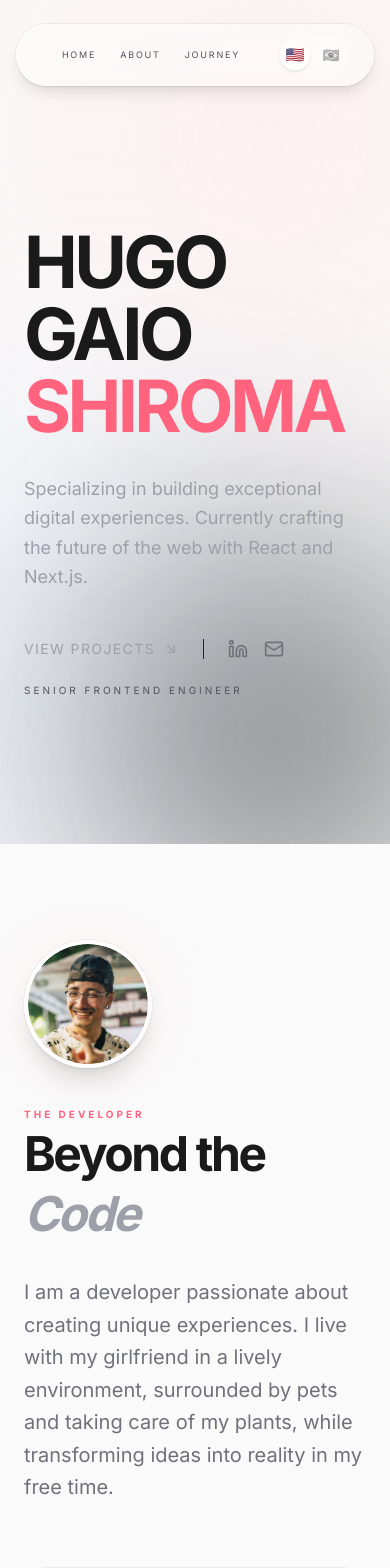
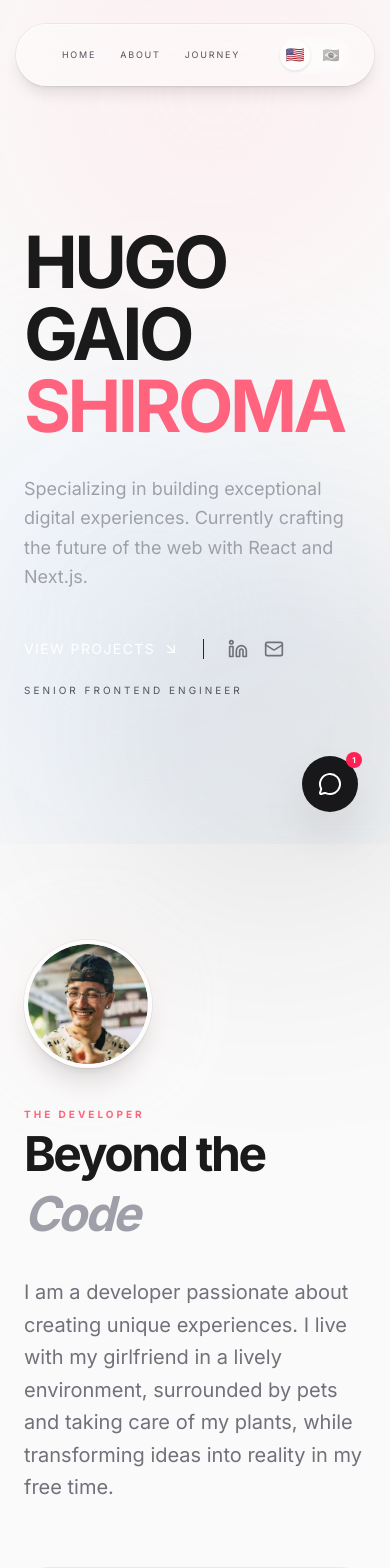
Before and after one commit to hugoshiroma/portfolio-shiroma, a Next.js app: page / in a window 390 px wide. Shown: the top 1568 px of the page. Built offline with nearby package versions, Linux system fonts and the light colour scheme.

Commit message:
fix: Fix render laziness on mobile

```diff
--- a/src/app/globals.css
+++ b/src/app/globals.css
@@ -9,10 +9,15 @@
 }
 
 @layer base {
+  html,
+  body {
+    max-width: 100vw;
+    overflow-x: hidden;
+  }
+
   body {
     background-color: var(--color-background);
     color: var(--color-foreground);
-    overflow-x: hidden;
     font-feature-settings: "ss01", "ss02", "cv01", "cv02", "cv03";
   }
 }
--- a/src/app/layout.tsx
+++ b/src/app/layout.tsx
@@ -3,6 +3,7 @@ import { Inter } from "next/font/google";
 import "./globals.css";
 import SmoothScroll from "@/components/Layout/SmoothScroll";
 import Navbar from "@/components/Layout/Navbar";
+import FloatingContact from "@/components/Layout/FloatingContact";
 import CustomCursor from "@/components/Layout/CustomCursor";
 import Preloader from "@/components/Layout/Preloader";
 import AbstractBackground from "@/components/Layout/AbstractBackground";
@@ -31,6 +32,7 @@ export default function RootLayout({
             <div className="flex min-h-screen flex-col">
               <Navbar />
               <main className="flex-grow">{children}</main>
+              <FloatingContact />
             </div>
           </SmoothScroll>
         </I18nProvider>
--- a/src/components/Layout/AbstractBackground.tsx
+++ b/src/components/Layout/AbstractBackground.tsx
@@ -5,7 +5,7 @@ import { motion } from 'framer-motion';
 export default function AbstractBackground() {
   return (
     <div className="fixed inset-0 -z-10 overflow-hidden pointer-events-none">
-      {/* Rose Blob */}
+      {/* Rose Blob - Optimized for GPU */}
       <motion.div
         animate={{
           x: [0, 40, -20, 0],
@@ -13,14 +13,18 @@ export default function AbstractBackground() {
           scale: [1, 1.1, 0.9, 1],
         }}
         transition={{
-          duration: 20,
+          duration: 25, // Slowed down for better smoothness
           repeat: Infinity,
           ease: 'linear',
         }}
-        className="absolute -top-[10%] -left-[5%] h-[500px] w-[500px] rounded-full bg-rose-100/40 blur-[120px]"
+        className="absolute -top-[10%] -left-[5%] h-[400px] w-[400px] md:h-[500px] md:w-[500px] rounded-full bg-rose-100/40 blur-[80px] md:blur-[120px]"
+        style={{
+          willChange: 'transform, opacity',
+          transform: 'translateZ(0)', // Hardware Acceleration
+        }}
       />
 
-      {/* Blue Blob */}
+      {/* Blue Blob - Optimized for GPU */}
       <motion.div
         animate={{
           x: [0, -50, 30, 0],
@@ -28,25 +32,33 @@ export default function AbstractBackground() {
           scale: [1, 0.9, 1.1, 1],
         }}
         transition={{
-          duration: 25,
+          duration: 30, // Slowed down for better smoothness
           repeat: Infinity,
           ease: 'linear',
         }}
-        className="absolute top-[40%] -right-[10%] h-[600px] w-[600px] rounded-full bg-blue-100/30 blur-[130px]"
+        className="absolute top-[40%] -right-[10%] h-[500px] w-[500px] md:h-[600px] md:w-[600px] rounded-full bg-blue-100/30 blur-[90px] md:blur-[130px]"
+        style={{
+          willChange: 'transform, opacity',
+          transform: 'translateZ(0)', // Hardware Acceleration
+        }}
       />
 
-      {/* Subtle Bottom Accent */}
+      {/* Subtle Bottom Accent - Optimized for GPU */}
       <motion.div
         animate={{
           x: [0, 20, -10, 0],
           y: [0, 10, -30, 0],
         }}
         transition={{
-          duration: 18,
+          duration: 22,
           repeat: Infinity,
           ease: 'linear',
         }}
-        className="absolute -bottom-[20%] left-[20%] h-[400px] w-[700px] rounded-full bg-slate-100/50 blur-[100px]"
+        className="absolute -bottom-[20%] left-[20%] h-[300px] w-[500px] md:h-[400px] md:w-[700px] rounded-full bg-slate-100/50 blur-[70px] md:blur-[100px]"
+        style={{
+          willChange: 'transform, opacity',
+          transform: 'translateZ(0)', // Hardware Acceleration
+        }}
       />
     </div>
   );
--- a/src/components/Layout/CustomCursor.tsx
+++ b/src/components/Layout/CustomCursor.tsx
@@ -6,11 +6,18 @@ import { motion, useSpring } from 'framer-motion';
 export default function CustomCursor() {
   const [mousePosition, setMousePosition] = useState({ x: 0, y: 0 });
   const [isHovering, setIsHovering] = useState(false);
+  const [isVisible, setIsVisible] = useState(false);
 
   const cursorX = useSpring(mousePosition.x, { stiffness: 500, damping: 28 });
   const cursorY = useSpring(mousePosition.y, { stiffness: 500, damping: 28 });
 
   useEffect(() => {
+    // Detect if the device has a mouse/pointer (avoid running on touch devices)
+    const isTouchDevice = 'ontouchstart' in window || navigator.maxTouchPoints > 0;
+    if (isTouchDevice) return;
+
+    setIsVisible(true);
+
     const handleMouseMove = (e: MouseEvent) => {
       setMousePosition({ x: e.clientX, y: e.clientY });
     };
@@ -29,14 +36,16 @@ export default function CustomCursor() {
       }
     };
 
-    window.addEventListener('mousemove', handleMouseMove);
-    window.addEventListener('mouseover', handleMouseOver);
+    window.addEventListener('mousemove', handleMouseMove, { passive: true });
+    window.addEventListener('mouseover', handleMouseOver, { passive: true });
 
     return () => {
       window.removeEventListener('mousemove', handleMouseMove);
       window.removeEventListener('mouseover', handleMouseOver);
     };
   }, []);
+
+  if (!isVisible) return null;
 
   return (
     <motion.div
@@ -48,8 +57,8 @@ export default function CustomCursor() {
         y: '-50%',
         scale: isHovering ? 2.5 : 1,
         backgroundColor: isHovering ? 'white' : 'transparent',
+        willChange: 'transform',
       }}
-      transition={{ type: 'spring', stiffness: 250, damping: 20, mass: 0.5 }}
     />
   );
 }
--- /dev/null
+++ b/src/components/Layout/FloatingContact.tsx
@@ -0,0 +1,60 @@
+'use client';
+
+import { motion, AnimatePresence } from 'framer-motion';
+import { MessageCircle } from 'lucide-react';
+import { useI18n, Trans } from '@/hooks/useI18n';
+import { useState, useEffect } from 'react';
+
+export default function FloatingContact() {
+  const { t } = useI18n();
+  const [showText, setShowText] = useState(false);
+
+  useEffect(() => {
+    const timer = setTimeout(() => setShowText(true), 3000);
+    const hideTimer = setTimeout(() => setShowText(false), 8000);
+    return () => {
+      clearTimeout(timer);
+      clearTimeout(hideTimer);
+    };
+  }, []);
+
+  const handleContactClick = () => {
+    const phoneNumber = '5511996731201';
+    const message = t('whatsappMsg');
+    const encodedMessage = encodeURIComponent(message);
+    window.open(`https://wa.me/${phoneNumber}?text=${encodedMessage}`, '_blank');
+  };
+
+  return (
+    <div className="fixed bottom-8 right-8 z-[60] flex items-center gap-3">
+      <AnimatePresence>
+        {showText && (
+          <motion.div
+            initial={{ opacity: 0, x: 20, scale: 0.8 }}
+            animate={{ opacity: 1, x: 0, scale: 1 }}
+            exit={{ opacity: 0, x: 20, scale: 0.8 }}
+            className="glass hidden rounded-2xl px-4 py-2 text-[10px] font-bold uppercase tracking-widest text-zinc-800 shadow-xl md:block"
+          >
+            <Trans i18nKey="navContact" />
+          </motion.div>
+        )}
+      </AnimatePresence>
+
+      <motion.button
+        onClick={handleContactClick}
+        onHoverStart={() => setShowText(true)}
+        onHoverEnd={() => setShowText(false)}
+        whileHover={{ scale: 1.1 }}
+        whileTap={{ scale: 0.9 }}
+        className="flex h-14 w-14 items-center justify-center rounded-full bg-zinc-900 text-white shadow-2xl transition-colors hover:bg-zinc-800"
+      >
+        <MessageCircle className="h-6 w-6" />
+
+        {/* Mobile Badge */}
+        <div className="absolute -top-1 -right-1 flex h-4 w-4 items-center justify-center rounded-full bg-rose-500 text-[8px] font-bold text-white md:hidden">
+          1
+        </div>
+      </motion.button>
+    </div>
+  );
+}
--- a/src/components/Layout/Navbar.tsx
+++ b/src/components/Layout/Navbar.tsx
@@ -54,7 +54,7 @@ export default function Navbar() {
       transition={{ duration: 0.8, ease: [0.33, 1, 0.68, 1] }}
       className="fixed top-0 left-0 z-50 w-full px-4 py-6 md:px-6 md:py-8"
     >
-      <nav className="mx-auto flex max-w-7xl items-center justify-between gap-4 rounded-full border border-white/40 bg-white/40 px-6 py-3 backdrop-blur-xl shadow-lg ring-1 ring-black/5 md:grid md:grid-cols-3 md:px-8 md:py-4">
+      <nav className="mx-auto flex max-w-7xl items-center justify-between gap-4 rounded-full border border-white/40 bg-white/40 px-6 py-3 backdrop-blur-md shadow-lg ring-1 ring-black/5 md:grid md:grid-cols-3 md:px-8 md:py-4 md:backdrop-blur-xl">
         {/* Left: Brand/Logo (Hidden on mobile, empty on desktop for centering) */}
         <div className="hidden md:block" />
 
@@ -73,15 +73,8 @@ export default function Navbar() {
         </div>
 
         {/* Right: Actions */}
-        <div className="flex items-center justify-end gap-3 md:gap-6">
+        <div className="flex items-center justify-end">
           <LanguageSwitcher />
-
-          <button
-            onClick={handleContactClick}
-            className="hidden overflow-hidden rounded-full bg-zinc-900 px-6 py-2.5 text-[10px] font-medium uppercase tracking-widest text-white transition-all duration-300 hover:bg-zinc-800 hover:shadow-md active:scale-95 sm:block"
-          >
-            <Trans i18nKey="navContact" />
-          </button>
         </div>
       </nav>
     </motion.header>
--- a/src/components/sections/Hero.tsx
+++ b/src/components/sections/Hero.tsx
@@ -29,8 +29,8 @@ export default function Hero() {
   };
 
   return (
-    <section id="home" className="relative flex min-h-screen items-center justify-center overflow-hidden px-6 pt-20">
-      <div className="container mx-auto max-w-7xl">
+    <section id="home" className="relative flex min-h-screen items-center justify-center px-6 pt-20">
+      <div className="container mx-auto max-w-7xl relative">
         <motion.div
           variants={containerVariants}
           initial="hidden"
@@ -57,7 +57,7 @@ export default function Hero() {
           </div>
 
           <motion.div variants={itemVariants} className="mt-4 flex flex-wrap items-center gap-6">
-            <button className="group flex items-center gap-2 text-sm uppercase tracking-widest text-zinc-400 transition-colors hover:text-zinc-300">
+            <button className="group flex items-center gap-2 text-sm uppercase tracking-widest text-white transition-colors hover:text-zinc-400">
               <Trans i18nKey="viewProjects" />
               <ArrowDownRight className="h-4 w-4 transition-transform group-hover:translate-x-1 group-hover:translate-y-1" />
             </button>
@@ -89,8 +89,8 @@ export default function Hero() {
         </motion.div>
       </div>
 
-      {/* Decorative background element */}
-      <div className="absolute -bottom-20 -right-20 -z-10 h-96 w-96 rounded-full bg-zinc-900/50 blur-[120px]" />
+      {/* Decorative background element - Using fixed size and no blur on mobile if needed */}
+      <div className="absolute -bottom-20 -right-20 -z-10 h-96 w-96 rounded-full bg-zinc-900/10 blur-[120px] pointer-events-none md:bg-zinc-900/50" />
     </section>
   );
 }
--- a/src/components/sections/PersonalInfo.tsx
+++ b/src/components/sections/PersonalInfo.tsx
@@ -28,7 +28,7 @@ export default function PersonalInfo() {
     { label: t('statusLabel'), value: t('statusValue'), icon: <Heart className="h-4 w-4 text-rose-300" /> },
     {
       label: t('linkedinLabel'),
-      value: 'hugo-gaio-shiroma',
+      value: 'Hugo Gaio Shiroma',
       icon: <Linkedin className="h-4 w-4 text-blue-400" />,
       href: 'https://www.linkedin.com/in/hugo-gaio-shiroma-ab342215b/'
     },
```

——

■ What to produce
Return, from the entries, each line that holds "hideTimer".

■ Result of this exercise
+    const hideTimer = setTimeout(() => setShowText(false), 8000);
+      clearTimeout(hideTimer);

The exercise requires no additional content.